Dozens of feminists began this Saturday in the main cities of Morocco the distribution of thousands of whistles to women to fight against street harassment. The campaign "If they harass you, whistle" is inspired by the measure that was undertaken in 2016 by the mayor of Mexico D. F., Miguel Ángel Mancera, with the delivery of 15,000 whistles to prevent sexual attacks.
Mancera's initiative was criticized by several Mexican feminist associations. "Why do I have to hang a signal so they do not rape me? The one that decides not to take it is then giving free way so that they abuse it? ", Asked some women. Others claimed that the whistle was insulting and ineffective.
However, Aïcha Del-lero, one of the ten founders of the #masaktach feminist group (I do not shut up, in Arabic), believes that the campaign is useful for two reasons: "First, because this way we remember that there has been a law in Morocco against workplace harassment, which protects harassed women. It is true that until now the law has served little, which has not been applied yet. But we have to remind people that the law is there. And the second objective is to make women aware that the street also belongs to us, that we have the right to make noise. The idea is to bother a little, just as they bother us. The difference between Mexico and other initiatives that have taken place in countries like India is that it is not the authorities that distribute the whistles, but the groups of volunteers. "
On September 13 a law came into force in Morocco that provides for six months in jail for the harasser denounced and fines of between 10,000 and 30,000 dirhams (from 180 to 900 euros). The reality is that so far, the law has served little. Only one complaint has transpired in Fez and the woman ended up withdrawing it.
Loubna Rais, one of the feminists of #masaktach, approached this Saturday in Rabat a woman who was carrying her baby girl in a car and was accompanied by her husband.
– Do you know that harassment is illegal? No, right? Well, from now on the law protects it. And your daughter will also protect her in the future.
The lady accepted the whistle, but the husband alleged some objections:
-I am against a man insulting a woman on the street. But you have to stop in each case. Because one thing is to insult and another is to compliment. There are many women who are happy to be complimented. And it is absurd that the law punishes that.
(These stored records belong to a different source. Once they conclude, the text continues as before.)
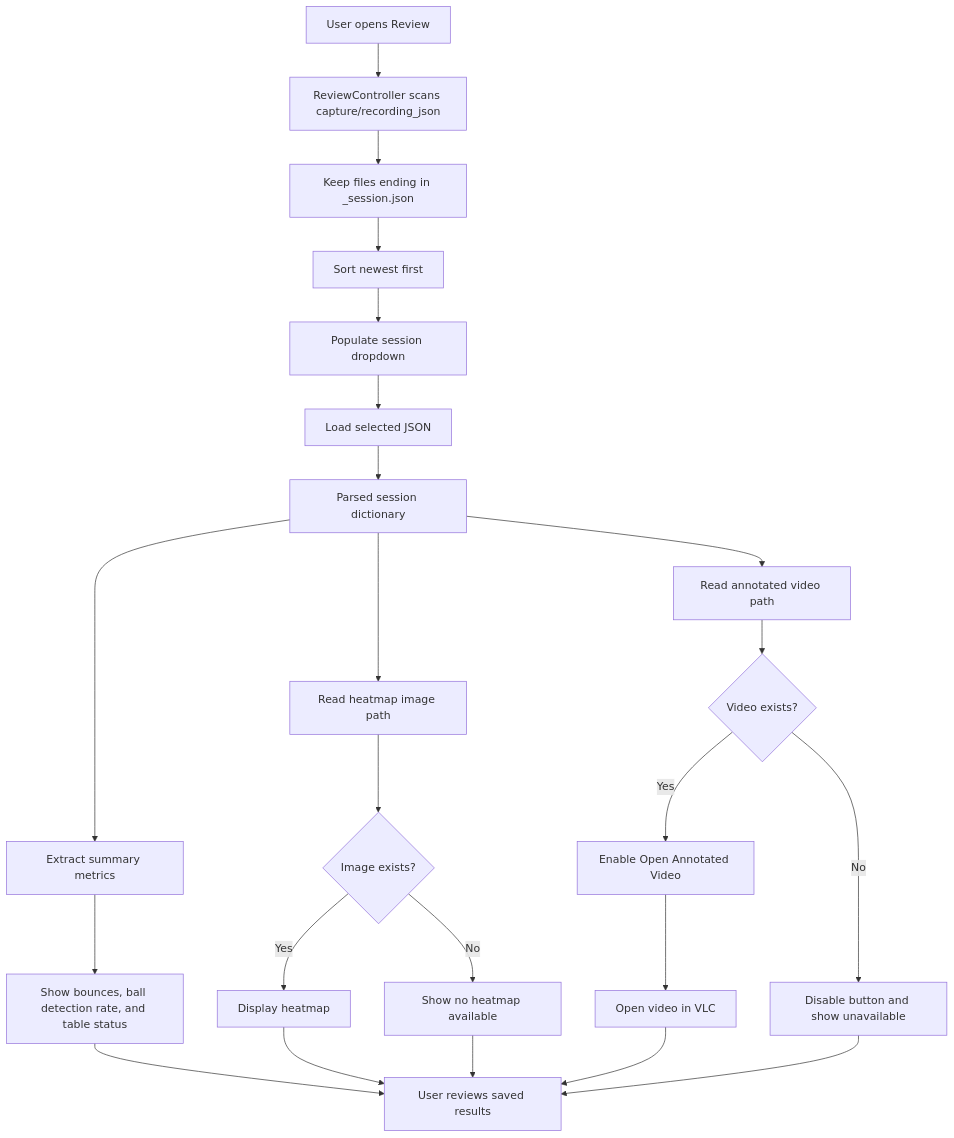
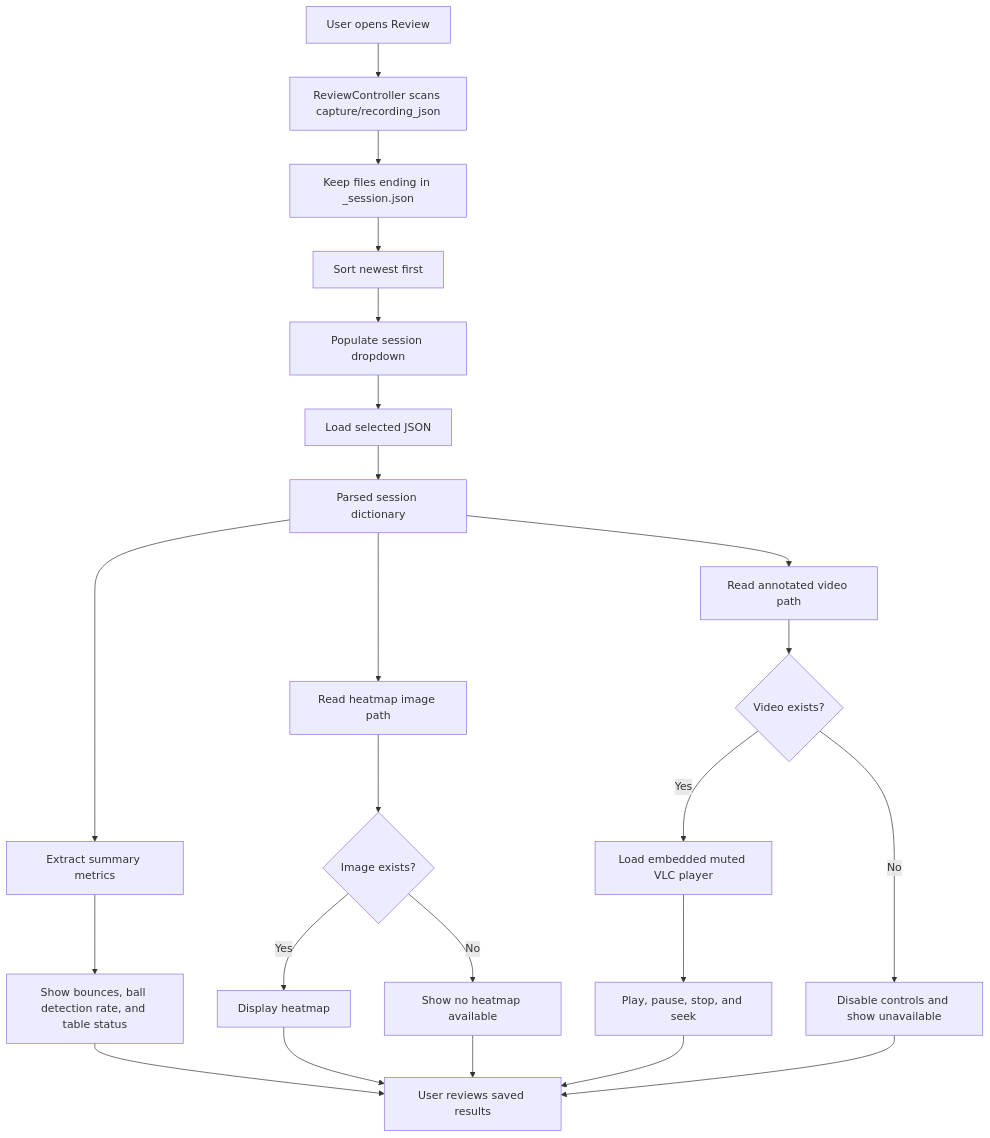
Before and after one commit to CoulterRolph/Capstone_Opencv: the diagram in jetson/docs/review_workflow.md, drawn with Mermaid. The commit also changed other lines of this file and 27 other files, not shown here.

````diff
--- a/jetson/docs/review_workflow.md
+++ b/jetson/docs/review_workflow.md
@@ -32,28 +33,28 @@
 ```mermaid
 flowchart TD
     Open[User opens Review] --> Scan[ReviewController scans capture/recording_json]
     Scan --> Filter[Keep files ending in _session.json]
     Filter --> Sort[Sort newest first]
     Sort --> Dropdown[Populate session dropdown]
     Dropdown --> Select[Load selected JSON]
 
     Select --> SessionData[Parsed session dictionary]
     SessionData --> Metrics[Extract summary metrics]
     SessionData --> HeatmapPath[Read heatmap image path]
     SessionData --> VideoPath[Read annotated video path]
 
     Metrics --> Boxes[Show bounces, ball detection rate, and table status]
     HeatmapPath --> Exists{Image exists?}
     Exists -->|Yes| Preview[Display heatmap]
     Exists -->|No| Missing[Show no heatmap available]
     VideoPath --> VideoExists{Video exists?}
-    VideoExists -->|Yes| OpenButton[Enable Open Annotated Video]
-    VideoExists -->|No| VideoMissing[Disable button and show unavailable]
-    OpenButton --> VLC[Open video in VLC]
+    VideoExists -->|Yes| LoadPlayer[Load embedded muted VLC player]
+    VideoExists -->|No| VideoMissing[Disable controls and show unavailable]
+    LoadPlayer --> Controls[Play, pause, stop, and seek]
 
     Boxes --> User[User reviews saved results]
     Preview --> User
     Missing --> User
-    VLC --> User
+    Controls --> User
     VideoMissing --> User
 ```
````
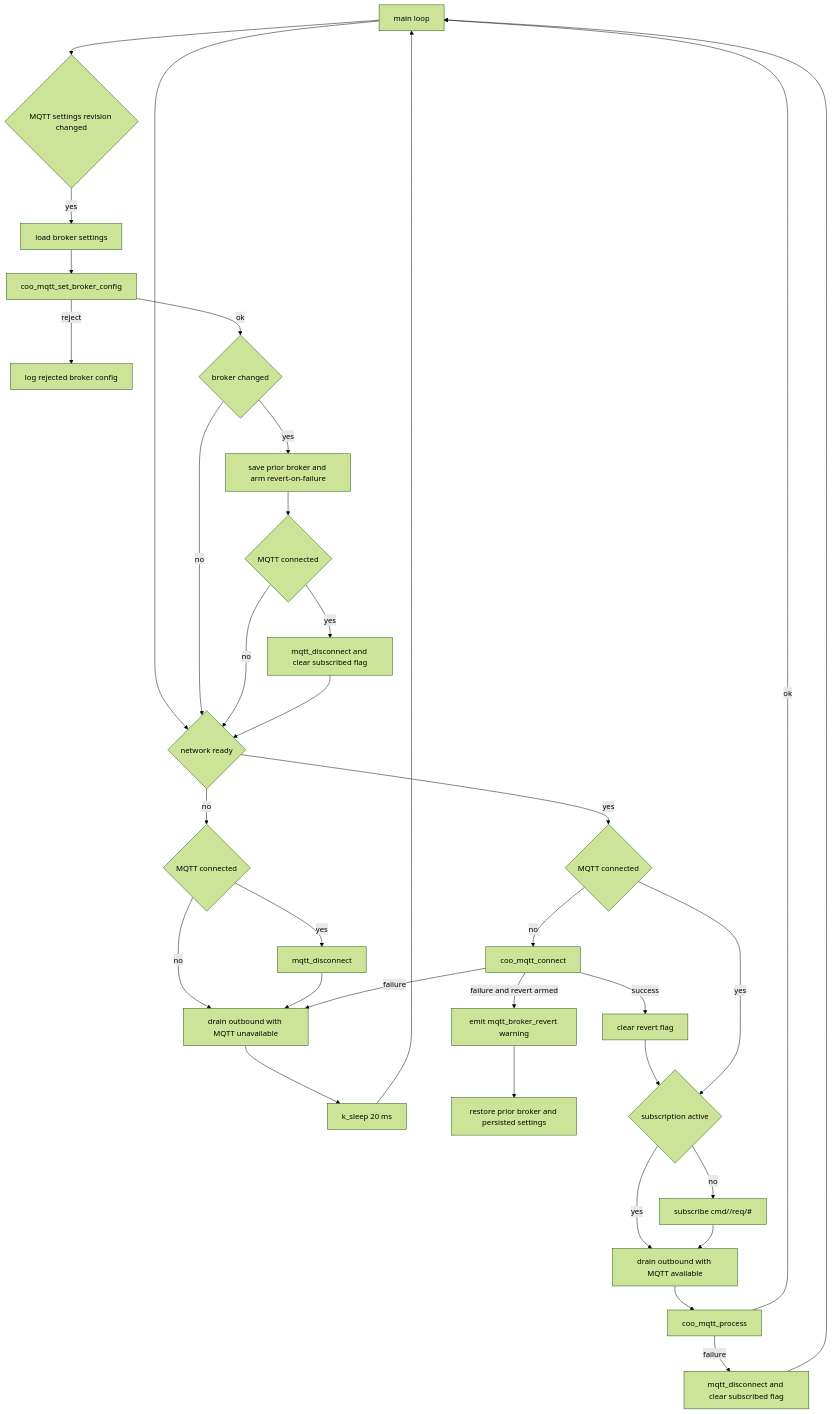
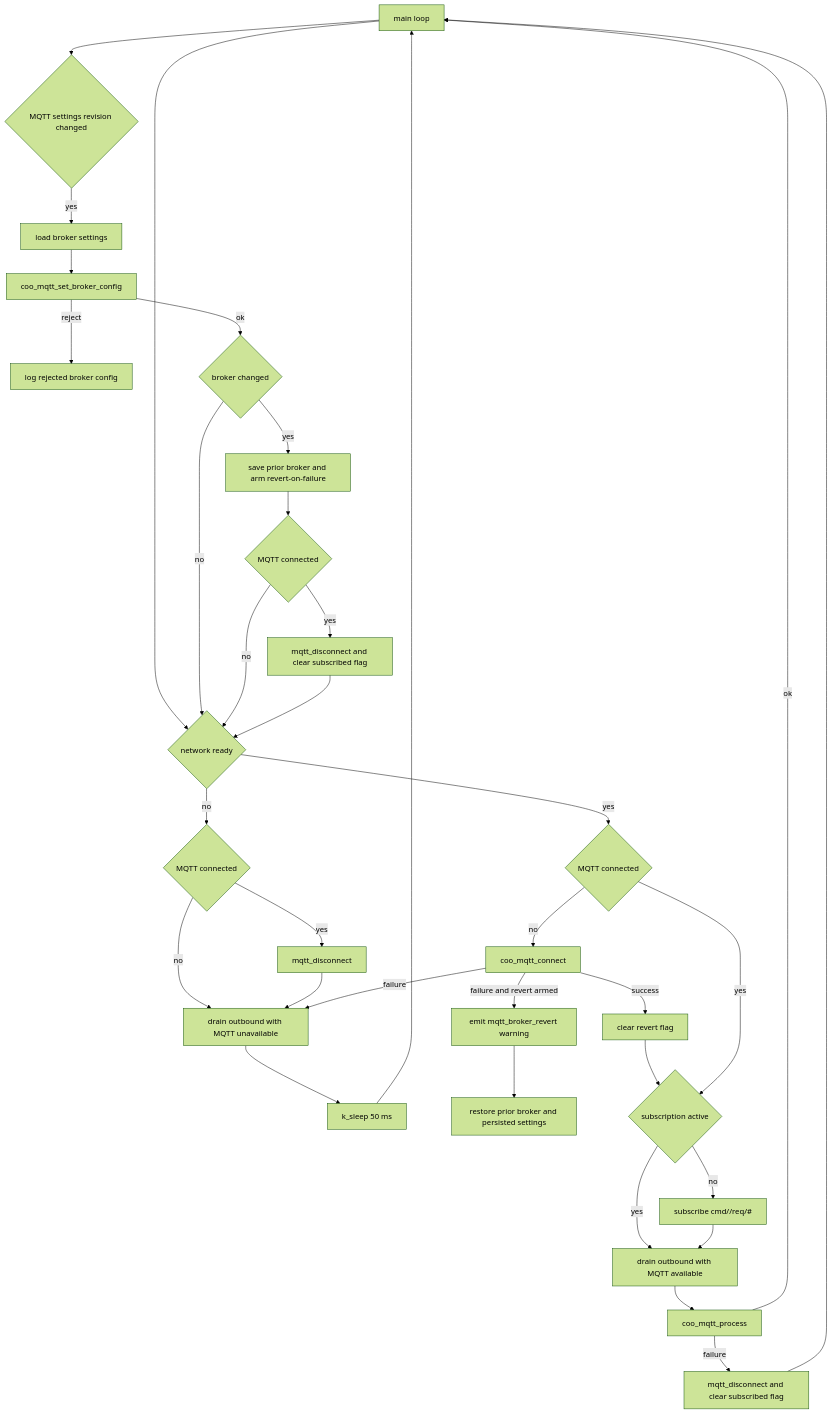
Diagram 21 of 25 in doc/diagrams.md (COO-Utilities/hispec-tib), drawn with Mermaid (forest theme) before and after one commit. The commit also changed other lines of this file and 39 other files, not shown here.

````diff
--- a/doc/diagrams.md
+++ b/doc/diagrams.md
@@ -448,38 +466,38 @@
 ```mermaid
 flowchart TD
   Loop[main loop] --> NetReady{network ready}
   Loop --> Revision{MQTT settings revision changed}
   Revision -- yes --> Load[load broker settings]
   Load --> Apply[coo_mqtt_set_broker_config]
   Apply -- reject --> Log[log rejected broker config]
   Apply -- ok --> Changed{broker changed}
   Changed -- yes --> SavePrior[save prior broker and arm revert-on-failure]
   SavePrior --> DisconnectOld{MQTT connected}
   Changed -- no --> NetReady
   DisconnectOld -- yes --> Disconnect[mqtt_disconnect and clear subscribed flag]
   DisconnectOld -- no --> NetReady
   Disconnect --> NetReady
 
   NetReady -- no --> ConnectedButBlocked{MQTT connected}
   ConnectedButBlocked -- yes --> DropConn[mqtt_disconnect]
   ConnectedButBlocked -- no --> DrainNoMqtt[drain outbound with MQTT unavailable]
   DropConn --> DrainNoMqtt
-  DrainNoMqtt --> Sleep[k_sleep 20 ms]
+  DrainNoMqtt --> Sleep[k_sleep 50 ms]
 
   NetReady -- yes --> Connected{MQTT connected}
   Connected -- no --> Connect[coo_mqtt_connect]
   Connect -- success --> ClearRevert[clear revert flag]
   Connect -- failure and revert armed --> Warn[emit mqtt_broker_revert warning]
   Warn --> Restore[restore prior broker and persisted settings]
   Connect -- failure --> DrainNoMqtt
   ClearRevert --> SubscribeNeeded{subscription active}
   Connected -- yes --> SubscribeNeeded
   SubscribeNeeded -- no --> Subscribe[subscribe cmd/<device>/req/#]
   SubscribeNeeded -- yes --> Drain[drain outbound with MQTT available]
   Subscribe --> Drain
   Drain --> Process[coo_mqtt_process]
   Process -- ok --> Loop
   Process -- failure --> DisconnectProcess[mqtt_disconnect and clear subscribed flag]
   DisconnectProcess --> Loop
   Sleep --> Loop
 ```
````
-But we have to be very clear about the difference between making the court or seducing and harassing a woman- said Rais.
Amina, a woman in her 40s with a veil, welcomed the whistle but confessed her skepticism: "This is fine as a way to sensitize people. But I do not think I'm going to fix anything. You have to invest in education. And in getting people out of poverty. Men vent their anger and frustration with women, who are the weakest part of society. For my part, I believe that I will never use the whistle. I have other means to protect myself. The veil, of course. And also the way of dressing. If you look in Islam you can find the solution to this problem of harassment. "
Most of the women who offered the whistles accepted them in a very good mood. And they confessed that they felt harassed in the street. With any aspect and any age. And some rejected the whistle. "Two girls have told me that they like to be disturbed in the street," said Marwa Balagh, one of the volunteer feminists.
Perhaps, of the 15,000 whistles that began to be distributed on Saturday in the main cities of Morocco, very few will be used to denounce harassment. Most of them may end up as toys in the hands of children. But the #masaktach group, which began supporting Khadija, a 17-year-old teenager who claims to have been raped by 12 young people, has already made her message visible in society.
Loubna Rais believes that the existence of the law passed in September is key in the fight against harassment, despite the deficiencies of the norm itself. And for that reason they distribute next to the whistle a small sheet with the text of the norm written in Arabic and French. "The mentality of the people will never change if there is no law that protects against harassment," says Rais. "A few years ago no one in this country believed that people were going to put their seat belts in the car. There was a law that fined anyone who did not wear it and now no one questions that you have to put it on. "